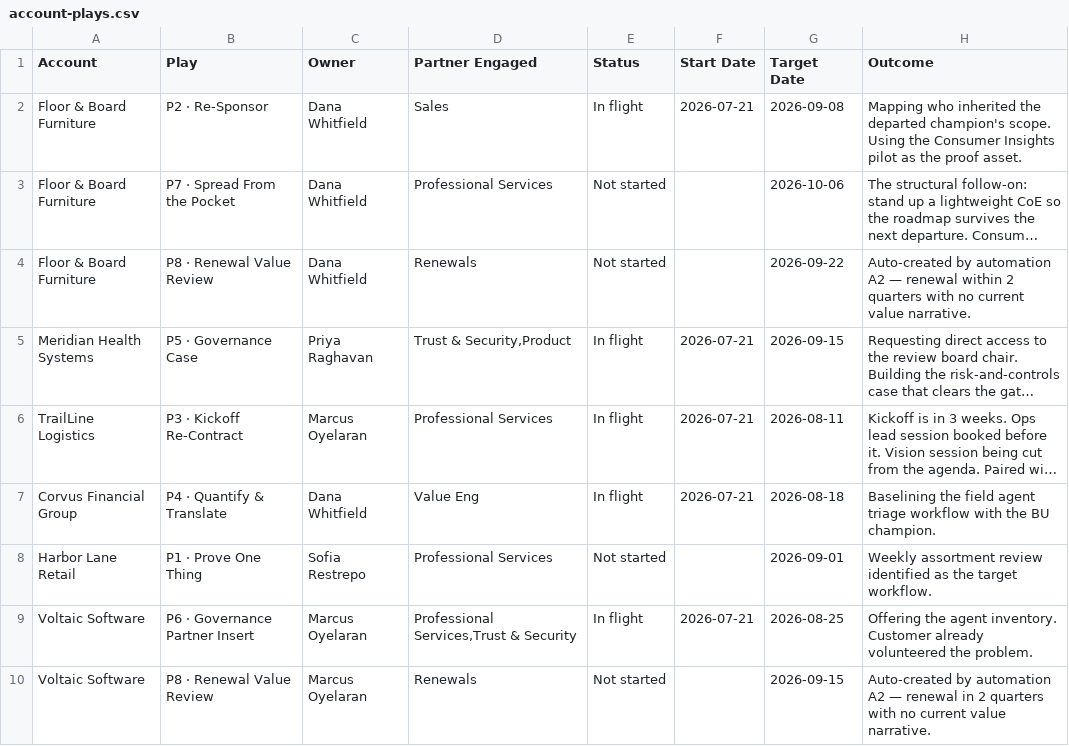
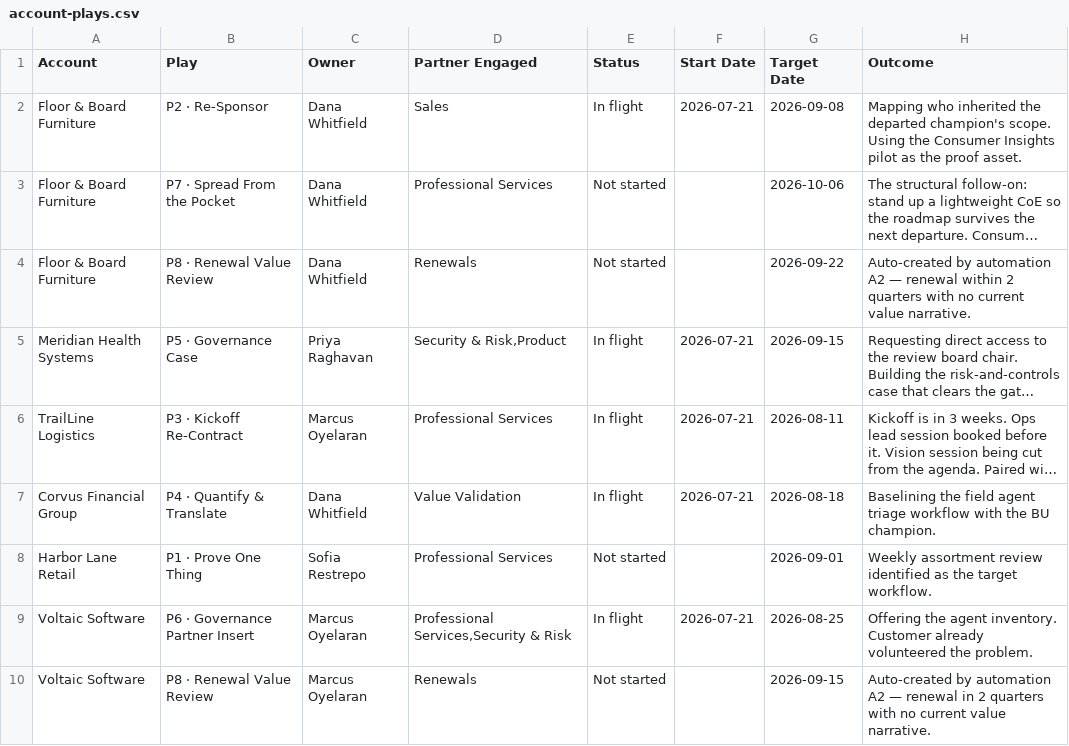
Before and after one commit to magellen12/airtable-take-home, a CSV file: airtable-build/data/account-plays.csv, drawn as a sheet; long unchanged cells end in …; the diff names each change by its address in the sheet, - before the commit and + after, or states it on an @@ line.

```diff
--- a/airtable-build/data/account-plays.csv
+++ b/airtable-build/data/account-plays.csv
-D5 (Partner Engaged): Trust & Security,Product
+D5 (Partner Engaged): Security & Risk,Product
-D7 (Partner Engaged): Value Eng
+D7 (Partner Engaged): Value Validation
-D9 (Partner Engaged): Professional Services,Trust & Security
+D9 (Partner Engaged): Professional Services,Security & Risk
```
Also changed, not shown: airtable-build/data/plays.csv, 12 other files.
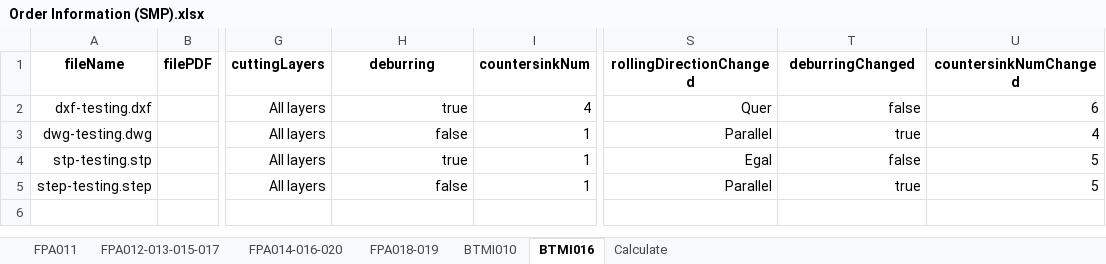
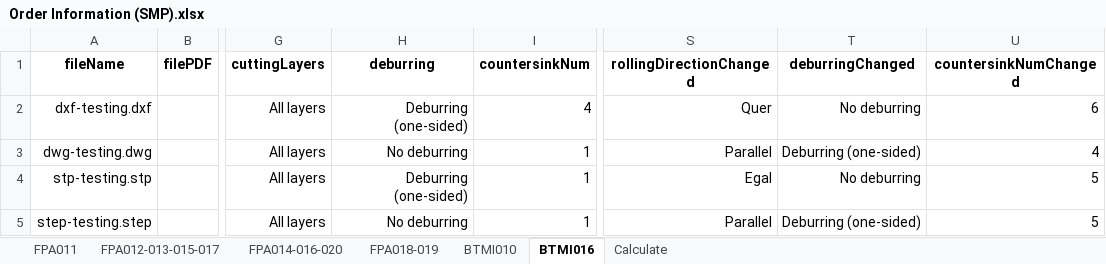
Before and after one commit to baothuy/gocad-auto-katalon, an Excel workbook: Data/Sheet Metal Part/Order/Order Information (SMP).xlsx, sheet BTMI016, drawn as a sheet; only a part is shown, gaps mark what is left out; values as stored, in another font and other column widths than the file's, no borders; the diff names each change by its address in the sheet, - before the commit and + after, or states it on an @@ line.

Commit message:
fix bug deburring field change UI

```diff
--- a/Data/Sheet Metal Part/Order/Order Information (SMP).xlsx (sheet BTMI016)
+++ b/Data/Sheet Metal Part/Order/Order Information (SMP).xlsx (sheet BTMI016)
-H2 (deburring): true
+H2 (deburring): Deburring (one-sided)
-T2 (deburringChanged): false
+T2 (deburringChanged): No deburring
-H3 (deburring): false
+H3 (deburring): No deburring
-T3 (deburringChanged): true
+T3 (deburringChanged): Deburring (one-sided)
-H4 (deburring): true
+H4 (deburring): Deburring (one-sided)
-T4 (deburringChanged): false
+T4 (deburringChanged): No deburring
-H5 (deburring): false
+H5 (deburring): No deburring
-T5 (deburringChanged): true
+T5 (deburringChanged): Deburring (one-sided)
```
Also changed, not shown: sheet FPA012-013-015-017, sheet FPA018-019, sheet BTMI010, sheet FPA011, sheet Calculate, sheet FPA014-016-020, Data/Milled Or Turned Parts/Order/Order Information (MTP).xlsx, 51 other files.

• **WORK INSTRUCTIONS**: From the first line of the records through the line with "Also changed, not shown: airtable-build/data/plays.csv, 12", reproduce each line exactly and leave the pictures out.

• **EXPECTED ANSWER**:
Before and after one commit to magellen12/airtable-take-home, a CSV file: airtable-build/data/account-plays.csv, drawn as a sheet; long unchanged cells end in …; the diff names each change by its address in the sheet, - before the commit and + after, or states it on an @@ line.

```diff
--- a/airtable-build/data/account-plays.csv
+++ b/airtable-build/data/account-plays.csv
-D5 (Partner Engaged): Trust & Security,Product
+D5 (Partner Engaged): Security & Risk,Product
-D7 (Partner Engaged): Value Eng
+D7 (Partner Engaged): Value Validation
-D9 (Partner Engaged): Professional Services,Trust & Security
+D9 (Partner Engaged): Professional Services,Security & Risk
```
Also changed, not shown: airtable-build/data/plays.csv, 12 other files.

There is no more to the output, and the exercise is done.